TASK DETAILS – Write out each line from the data below that includes the word "staging".

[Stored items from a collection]
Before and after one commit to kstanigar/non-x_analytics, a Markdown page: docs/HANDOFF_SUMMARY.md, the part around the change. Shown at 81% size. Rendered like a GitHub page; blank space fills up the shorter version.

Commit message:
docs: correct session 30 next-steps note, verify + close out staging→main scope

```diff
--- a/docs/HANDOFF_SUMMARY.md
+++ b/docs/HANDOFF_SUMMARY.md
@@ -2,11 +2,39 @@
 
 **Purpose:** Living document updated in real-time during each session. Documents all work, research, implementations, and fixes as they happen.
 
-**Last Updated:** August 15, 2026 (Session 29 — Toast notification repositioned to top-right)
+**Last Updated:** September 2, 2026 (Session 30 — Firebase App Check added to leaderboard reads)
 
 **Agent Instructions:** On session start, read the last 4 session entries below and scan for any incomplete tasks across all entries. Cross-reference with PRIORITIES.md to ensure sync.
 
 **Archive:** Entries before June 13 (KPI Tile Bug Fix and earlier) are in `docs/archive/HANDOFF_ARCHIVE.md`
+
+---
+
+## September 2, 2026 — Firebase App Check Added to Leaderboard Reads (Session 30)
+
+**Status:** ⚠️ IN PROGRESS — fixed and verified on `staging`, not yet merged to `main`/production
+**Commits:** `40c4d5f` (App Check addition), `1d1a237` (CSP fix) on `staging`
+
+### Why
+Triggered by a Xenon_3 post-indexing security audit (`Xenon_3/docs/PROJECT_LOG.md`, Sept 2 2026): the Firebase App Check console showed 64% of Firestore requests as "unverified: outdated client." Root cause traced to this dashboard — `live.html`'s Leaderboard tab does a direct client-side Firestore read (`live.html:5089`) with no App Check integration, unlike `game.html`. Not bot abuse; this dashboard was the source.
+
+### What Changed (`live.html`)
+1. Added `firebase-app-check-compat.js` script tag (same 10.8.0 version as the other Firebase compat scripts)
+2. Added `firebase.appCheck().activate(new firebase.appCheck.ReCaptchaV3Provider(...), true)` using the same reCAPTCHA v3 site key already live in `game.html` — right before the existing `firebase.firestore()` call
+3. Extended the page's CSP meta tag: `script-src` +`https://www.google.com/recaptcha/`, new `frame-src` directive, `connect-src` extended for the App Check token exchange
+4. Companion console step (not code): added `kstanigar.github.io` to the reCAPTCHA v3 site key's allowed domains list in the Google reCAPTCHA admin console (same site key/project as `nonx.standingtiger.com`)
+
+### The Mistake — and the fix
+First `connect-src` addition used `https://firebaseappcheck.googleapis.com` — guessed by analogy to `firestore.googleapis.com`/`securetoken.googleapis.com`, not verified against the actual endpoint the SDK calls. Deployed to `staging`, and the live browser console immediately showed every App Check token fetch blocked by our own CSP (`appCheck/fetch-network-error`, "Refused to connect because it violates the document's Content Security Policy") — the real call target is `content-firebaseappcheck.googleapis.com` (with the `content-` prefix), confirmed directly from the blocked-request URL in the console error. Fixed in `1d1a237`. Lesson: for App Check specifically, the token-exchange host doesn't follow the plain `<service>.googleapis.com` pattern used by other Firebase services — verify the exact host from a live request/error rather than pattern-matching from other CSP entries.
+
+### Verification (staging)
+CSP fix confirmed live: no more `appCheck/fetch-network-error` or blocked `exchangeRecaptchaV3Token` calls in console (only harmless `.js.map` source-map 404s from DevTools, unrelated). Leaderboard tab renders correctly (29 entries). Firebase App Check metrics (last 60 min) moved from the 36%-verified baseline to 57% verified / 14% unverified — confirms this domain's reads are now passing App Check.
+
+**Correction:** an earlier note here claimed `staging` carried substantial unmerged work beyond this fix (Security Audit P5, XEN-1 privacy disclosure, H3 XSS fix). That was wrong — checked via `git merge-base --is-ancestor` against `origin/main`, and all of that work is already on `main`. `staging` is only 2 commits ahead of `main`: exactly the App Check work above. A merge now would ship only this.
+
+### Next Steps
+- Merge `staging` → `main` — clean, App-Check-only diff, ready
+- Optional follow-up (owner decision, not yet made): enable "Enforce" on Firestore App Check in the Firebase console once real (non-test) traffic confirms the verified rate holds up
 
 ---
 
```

RESPONSE –
docs: correct session 30 next-steps note, verify + close out staging→main scope
+**Status:** ⚠️ IN PROGRESS — fixed and verified on `staging`, not yet merged to `main`/production
+**Commits:** `40c4d5f` (App Check addition), `1d1a237` (CSP fix) on `staging`
+First `connect-src` addition used `https://firebaseappcheck.googleapis.com` — guessed by analogy to `firestore.googleapis.com`/`securetoken.googleapis.com`, not verified against the actual endpoint the SDK calls. Deployed to `staging`, and the live browser console immediately showed every App Check token fetch blocked by our own CSP (`appCheck/fetch-network-error`, "Refused to connect because it violates the document's Content Security Policy") — the real call target is `content-firebaseappcheck.googleapis.com` (with the `content-` prefix), confirmed directly from the blocked-request URL in the console error. Fixed in `1d1a237`. Lesson: for App Check specifically, the token-exchange host doesn't follow the plain `<service>.googleapis.com` pattern used by other Firebase services — verify the exact host from a live request/error rather than pattern-matching from other CSP entries.
+### Verification (staging)
+**Correction:** an earlier note here claimed `staging` carried substantial unmerged work beyond this fix (Security Audit P5, XEN-1 privacy disclosure, H3 XSS fix). That was wrong — checked via `git merge-base --is-ancestor` against `origin/main`, and all of that work is already on `main`. `staging` is only 2 commits ahead of `main`: exactly the App Check work above. A merge now would ship only this.
+- Merge `staging` → `main` — clean, App-Check-only diff, ready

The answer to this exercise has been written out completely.